Chart of the Week

/Chart of the Week
­

Question: What Percentage of High School Seniors Have A Driver’s License?

Answer (from Pew Charitable Trust): 71.5%, a significant decline from 85.3% in 1996.

See chart below the line:

What Percentage of 18-22 Year Old’s Credit Applications Declined?

Answer (from ID Analytics report): 72%

Screen Shot 2017-03-01 at 8.47.22 AM

Questions for students:

Question of the Day: Why Are Car Insurance Rates Going Up?

Answer: More accidents due to “distracted” drivers.

Ok, I know you are not teaching a driver’s ed course, but this is an incredibly important message to get across to new drivers: Don’t Text While You Drive! Here’s the data showing the increase in car-insurance premiums due to more driving and more crashes (from WSJ (subscription)):

What If…You Had Invested With Warren Buffett in 1965?

Interesting thought experiment (wishful thinking!) that demonstrates the power of compound interest and also that getting the market return over a long period of time hasn’t been a bad strategy either.

Warren Buffett is out with his annual letter for 2016  which is a must-read for investors because of the common sense, homespun advice from the best investor of our time. For those not familiar with Mr. Buffett’s investing prowess, check out the first page of his report which has performance data on his holding company Berkshire Hathaway Hone in on the Compounded Annual Gain (CAG) number at the bottom of the first page and check out the middle column, Per-Share Market Value, and you will see that his CAG from 1965 – 2016 has been 20.8%. Let’s have some fun with an investment calculator and pretend that you were Warren’s neighbor in 1965 and decided to invest $1,000 with Warren (equivalent to $7580 in today’s dollars) AND have continued to hold onto that investment.

Care to guess how much that $1,000 investment in 1965 compounded at a 20.8% rate annually for over 50 years amounts to?

By |February 28th, 2017|Activity, Chart of the Week, compound interest, Current Events, Investing|
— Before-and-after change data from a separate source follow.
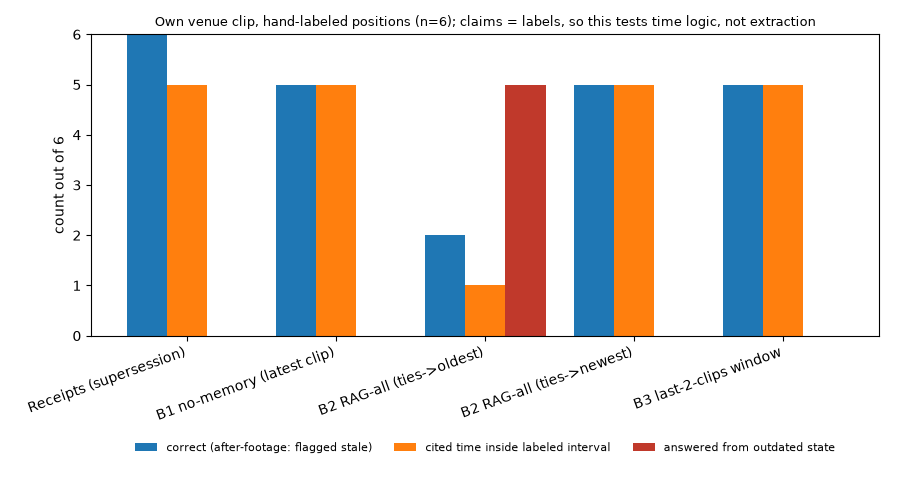
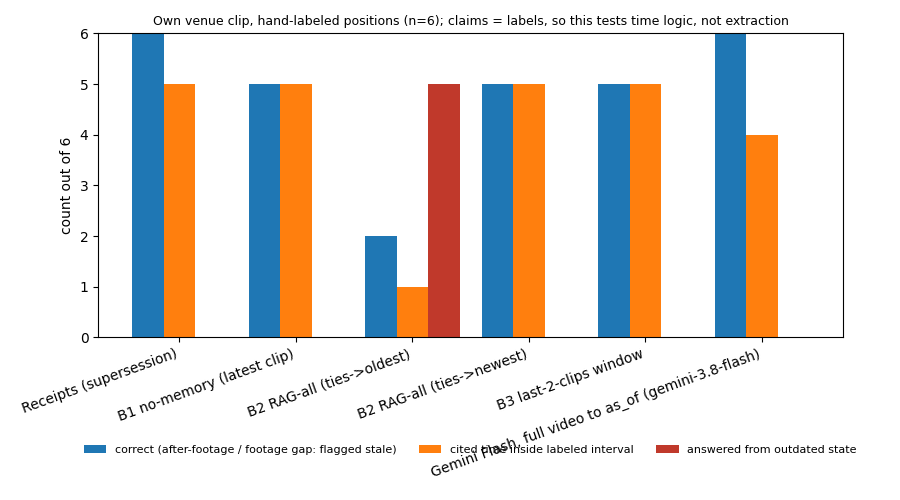
Deploy venue-only model compare and refreshed eval chart.
Gate /browse/compare to the person_moving set under COMPARE_VENUE_ONLY,
refresh webapp/results_real.png, and update the board EVAL caption for Gemini.

Changed region(s): [[0.0311, 0.03, 0.9333, 0.96]]

diff --git a/viewer/serve.py b/viewer/serve.py
@@ -129,6 +129,8 @@ def _allow_local_clip(cid):
 
 
 EVAL_DIR = os.path.join(ROOT, "eval")
+# VAST app deploy sets COMPARE_VENUE_ONLY=1 so /compare never lists YouTube bridge/garage sets.
+COMPARE_VENUE_ONLY = os.environ.get("COMPARE_VENUE_ONLY", "").lower() in ("1", "true", "yes")
 
 
 def compare_sets():
@@ -138,6 +140,8 @@ def compare_sets():
         if not (f.startswith("questions_") and f.endswith(".json")):
             continue
         name = f[len("questions_"):-len(".json")]
+        if COMPARE_VENUE_ONLY and name != "real":
+            continue
         try:
             with open(os.path.join(EVAL_DIR, f), encoding="utf-8") as fh:
                 d = json.load(fh)
@@ -157,6 +161,8 @@ def api_compare(set_name="real"):
     """Model comparison for one question set: questions, the scene's clips on their clock, and the
     committed eval results (eval/compare.py output). Read-only; never calls a model."""
     if not set_name.replace("_", "").isalnum():
+        return None
+    if COMPARE_VENUE_ONLY and set_name != "real":
         return None
     qpath = os.path.join(EVAL_DIR, f"questions_{set_name}.json")
     rpath = RESULTS_PATH if set_name == "real" else os.path.join(EVAL_DIR, "out", f"results_{set_name}.json")

diff --git a/webapp/main.py b/webapp/main.py
@@ -1045,7 +1045,7 @@ a.cmp-link{text-decoration:none;display:inline-block;opacity:.85}
 
   <section id="evalPanel">
     <h2>EVAL</h2>
-    <p class="meta">Own footage filmed at the venue today, 6 hand-labeled questions. Same claims for every system, so this isolates time handling. After the camera stopped, the 4 baselines answered with confidence; Receipts flagged stale. Labels: <code>eval/questions_real.json</code>.</p>
+    <p class="meta">Own footage filmed at the venue today, 6 hand-labeled questions. The four memory-based baselines answered with confidence after the camera stopped; Receipts flagged stale. Gemini Flash, re-watching the clip per question, also caught it; Receipts does it from stored claims with cited clips.</p>
     <img src="results_real.png" alt="Receipts vs baselines on venue clip" style="max-width:100%;border:1px solid var(--line);margin-top:.5rem;background:#0e1210"/>
   </section>
 </main>
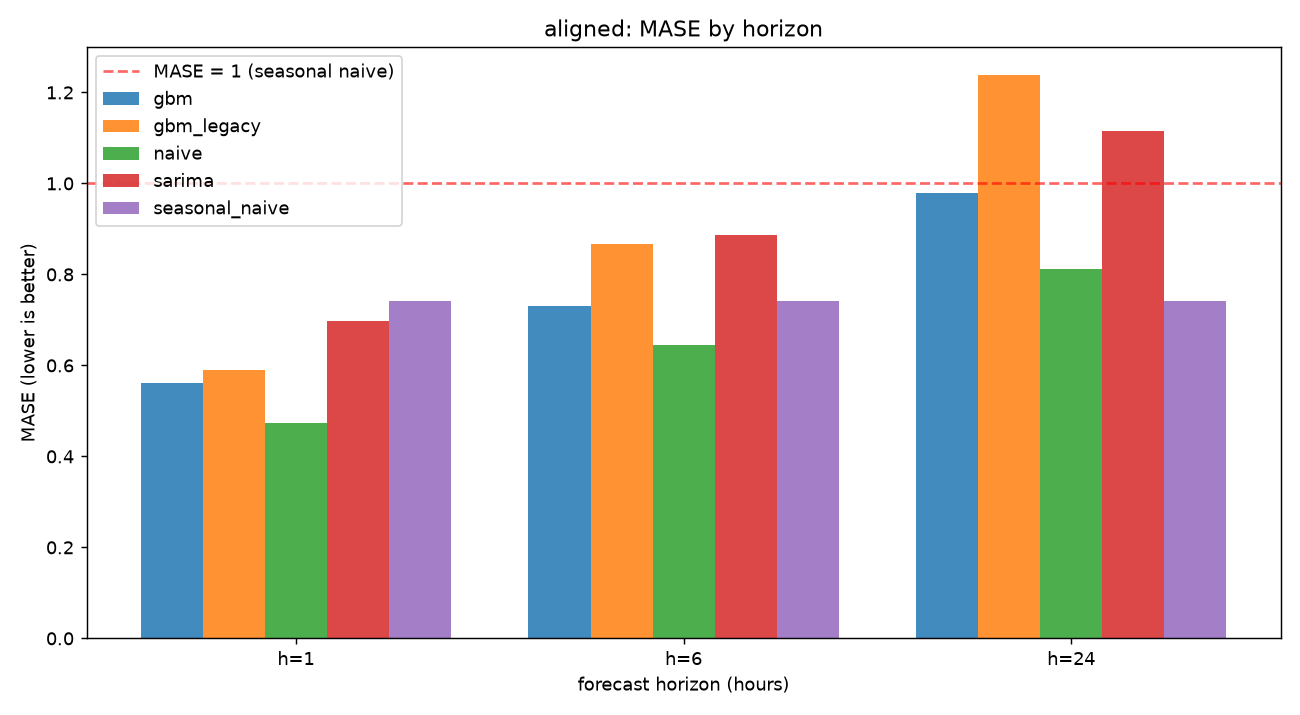
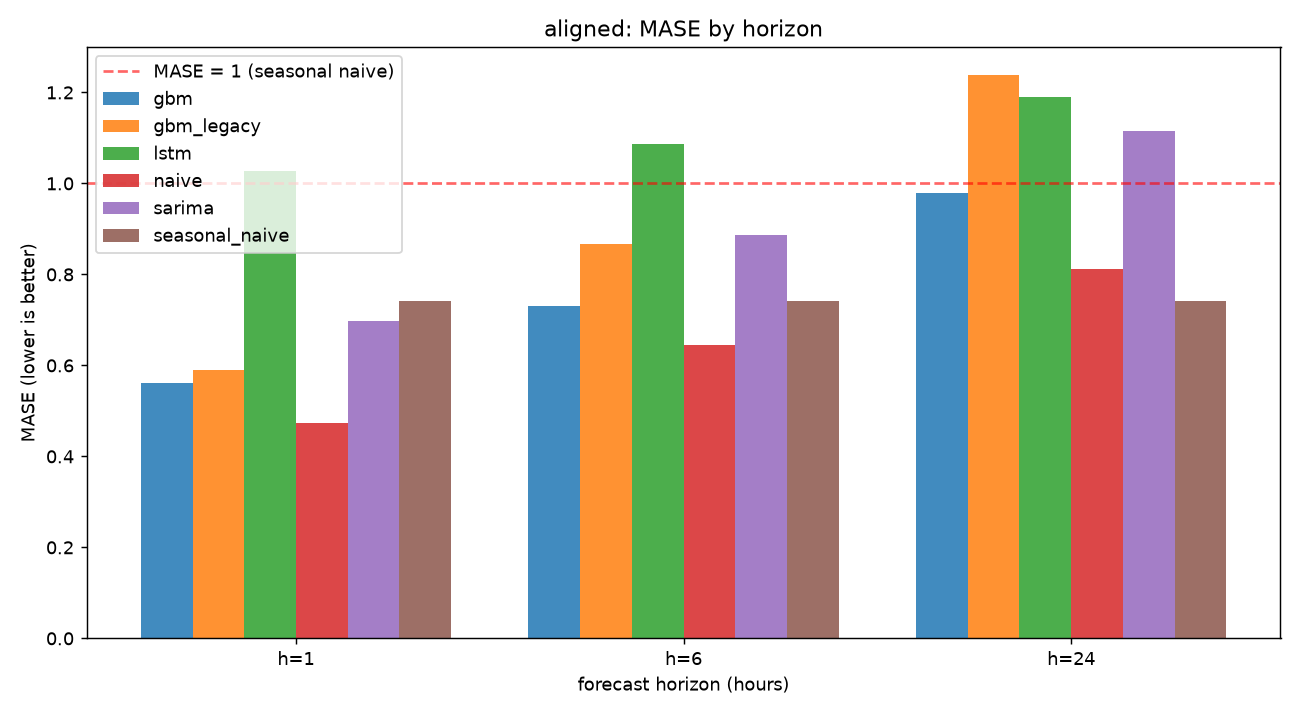
no-mistakes(review): Add aligned LSTM results to RESULTS and README

diff --git a/RESULTS.md b/RESULTS.md
@@ -84,7 +84,7 @@ Mean MASE over the same 5 folds (lower is better; < 1 beats seasonal naive):
 | SARIMA(1,1,1)(1,1,1,24) | 0.697 | 0.887 | 1.116 |
 | GBM, original features (`gbm_legacy`) | 0.589 | 0.866 | 1.238 |
 | GBM, fixed features (`gbm`) | 0.561 | 0.732 | 0.979 |
-| LSTM, 3 seeds | *running; lands with the next PR* | | |
+| LSTM, 3 seeds (committed CPU config) | 1.028 | 1.086 | 1.190 |
 
 Full per-fold table: [`experiments/results/aligned/SUMMARY.md`](experiments/results/aligned/SUMMARY.md).
 
@@ -95,6 +95,25 @@ Full per-fold table: [`experiments/results/aligned/SUMMARY.md`](experiments/resu
   and it now rests on comparable numbers.
 - The fold-to-fold spread is large (std 0.24-0.79). Fold 2 is a hard regime for
   every model, so single-split comparisons of these models would be unreliable.
+
+**The LSTM does not earn its complexity.** Scored like every other model (same 5
+folds, 3 seeds, seed spread ±0.08), it is worse than seasonal naive at every
+horizon. The original README's verdict ("beats seasonal naive overall by a
+razor-thin margin") came from mixing configurations and fold schemes (section 1).
+Per fold, 3-seed mean MASE h=1 / h=24, against the best baseline:
+
+| Fold (training hours) | LSTM h=1 | LSTM h=24 | naive h=1 | seasonal naive h=24 |
+|---|---|---|---|---|
+| 0 (2,016) | 1.854 | 1.809 | **0.317** | **0.324** |
+| 1 (6,835) | 0.328 | 0.387 | **0.261** | **0.322** |
+| 2 (11,654) | 1.716 | 2.082 | **0.876** | **1.477** |
+| 3 (16,473) | 0.534 | **0.826** | **0.419** | 0.884 |
+| 4 (21,292) | 0.709 | 0.846 | **0.491** | **0.705** |
+
+The LSTM is competitive only where training data is plentiful and the regime is
+stable (folds 1, 3, 4). It beats seasonal naive at h=24 only on fold 3. Fold 0
+is the early-stopping failure described in section 1. Fold 2 is a regime change
+that hurts every model and the LSTM most.
 
 ## 3. Leakage canaries (M1)
 

diff --git a/experiments/results/aligned/SUMMARY.md b/experiments/results/aligned/SUMMARY.md
@@ -11,21 +11,18 @@ Every model on the same 5 rolling-origin folds (the LSTM over 3 seeds), so the n
 | gbm_legacy | h=1 | **0.5892** ± 0.4168 | 0.2291 | 0.4086 | 5 folds |
 | sarima | h=1 | **0.6965** ± 0.4099 | 0.2677 | 0.5613 | 5 folds |
 | seasonal_naive | h=1 | **0.7410** ± 0.4765 | 0.2750 | 0.6219 | 5 folds |
+| lstm | h=1 | 1.0282 ± 0.0761 | 0.4701 | 0.6304 | 3 seeds |
 | naive | h=6 | **0.6442** ± 0.3025 | 0.2501 | 0.5465 | 5 folds |
 | gbm | h=6 | **0.7316** ± 0.4660 | 0.2908 | 0.4791 | 5 folds |
 | seasonal_naive | h=6 | **0.7410** ± 0.4764 | 0.2750 | 0.6220 | 5 folds |
 | gbm_legacy | h=6 | **0.8663** ± 0.6111 | 0.3382 | 0.5355 | 5 folds |
 | sarima | h=6 | **0.8866** ± 0.4757 | 0.3392 | 0.6909 | 5 folds |
+| lstm | h=6 | 1.0857 ± 0.0766 | 0.4881 | 0.6677 | 3 seeds |
 | seasonal_naive | h=24 | **0.7426** ± 0.4775 | 0.2756 | 0.6229 | 5 folds |
 | naive | h=24 | **0.8115** ± 0.4992 | 0.3066 | 0.6124 | 5 folds |
 | gbm | h=24 | **0.9787** ± 0.5988 | 0.3926 | 0.5937 | 5 folds |
 | sarima | h=24 | 1.1155 ± 0.7904 | 0.4130 | 0.8023 | 5 folds |
+| lstm | h=24 | 1.1899 ± 0.0845 | 0.5226 | 0.7307 | 3 seeds |
 | gbm_legacy | h=24 | 1.2375 ± 0.7852 | 0.4798 | 0.6983 | 5 folds |
-
-## Missing forecasts
-
-- all_models/lstm__seed42
-- all_models/lstm__seed123
-- all_models/lstm__seed456
 
 MAE/RMSE are in standardised units (z-scores of the training fold), as in the original study; MASE is scale-free.

diff --git a/README.md b/README.md
@@ -29,6 +29,10 @@ Full tables and the evidence behind every claim: **[RESULTS.md](RESULTS.md)**.
 - **Three methodology fixes** in an apples-to-apples `aligned` benchmark: one fold
   scheme for every model; a GBM train/serve calendar skew fixed (it served every
   forecast as "hour 0"); LSTM/SARIMA no longer averaged across different folds.
+- **Under one protocol the LSTM does not earn its complexity.** It is worse than
+  seasonal naive at every horizon (it is competitive only on folds with plenty of
+  data and a stable regime). The original "LSTM beats seasonal naive" verdict came
+  from mixed configurations and fold schemes.
 - **Leakage canaries with a positive control**: a shuffled future-target covariate
   must not help, while the unshuffled one must be detected as a leak.
 
@@ -41,7 +45,7 @@ Aligned benchmark, mean MASE over the same 5 rolling-origin folds:
 | SARIMA | 0.697 | 0.887 | 1.116 |
 | GBM, original features | 0.589 | 0.866 | 1.238 |
 | GBM, fixed features | 0.561 | 0.732 | 0.979 |
-| LSTM (3 seeds) | *next PR* | | |
+| LSTM (3 seeds) | 1.028 | 1.086 | 1.190 |
 
 ## Quickstart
Chart: How Have World Stock Markets Changed Over The Past 100 Years?

Interesting graphic from a Credit Suisse report comparing the relative size of stock markets in 1899 vs. 2016 (great for a history course):

Screen Shot 2017-02-23 at 9.40.56 PM

Questions to ask:

What’s Trending on the NGPF Blog?

Here are the top 5 posts from January:

  1. Question: How Much Does It Cost To Raise a Child Born in 2015?
  2. Chart: How Does the Typical American Household Spend Their Money (and How Has It Changed Over Time)?
  3. Videos: 4 Simple Rules of Investing from Marginal Revolution University
  4. Videos: What Was Considered Good Financial Advice in the 1940s and 1950s?
  5. Chart: How Strong Are Americans Problem-Solving Skills Using a Computer?

We saw the popularity of #1 (it was 3X more popular than #2) and created a Question of the Day so educators could use it to engage their students. This is a great example of how we use the research that goes into writing daily blog posts to inform our curriculum to ensure that we stay relevant and current. The Marginal Revolution University videos (#3) are a new source that I came across during my travels to Rhode Island in December. I will be reviewing more of those in the weeks ahead.

________

We post two informative articles daily on the NGPF Blog. Want to receive them in your inbox every morning? Register on the NGPF Blog here.

By |February 9th, 2017|Budgeting, Career, Chart of the Week, Investing, Video Resource|

Interactive: How Much Have Incomes Changed for Specific Jobs Over the Past 50 Years?

Interesting interactive from Flowing Data demonstrating how income in various occupational categories has changed since 1960. Here’s what income distribution looked like in 1960 for several occupations (more occupations included on the website):

Screen Shot 2017-02-08 at 8.09.15 PM

Student can click on the SELECT YEAR button and see how these income distributions change over time.

Questions for your students (be sure they go to the interactive to answer the questions):

By |February 8th, 2017|Career, Chart of the Week, Interactive, Question of the Day, Research|

Chart: Explaining the Investing Concept of Risk and Return

Source: Fidelity:

chart

One of the core concepts in finance is the relationship between risk and return. The higher the risk of an asset, the higher the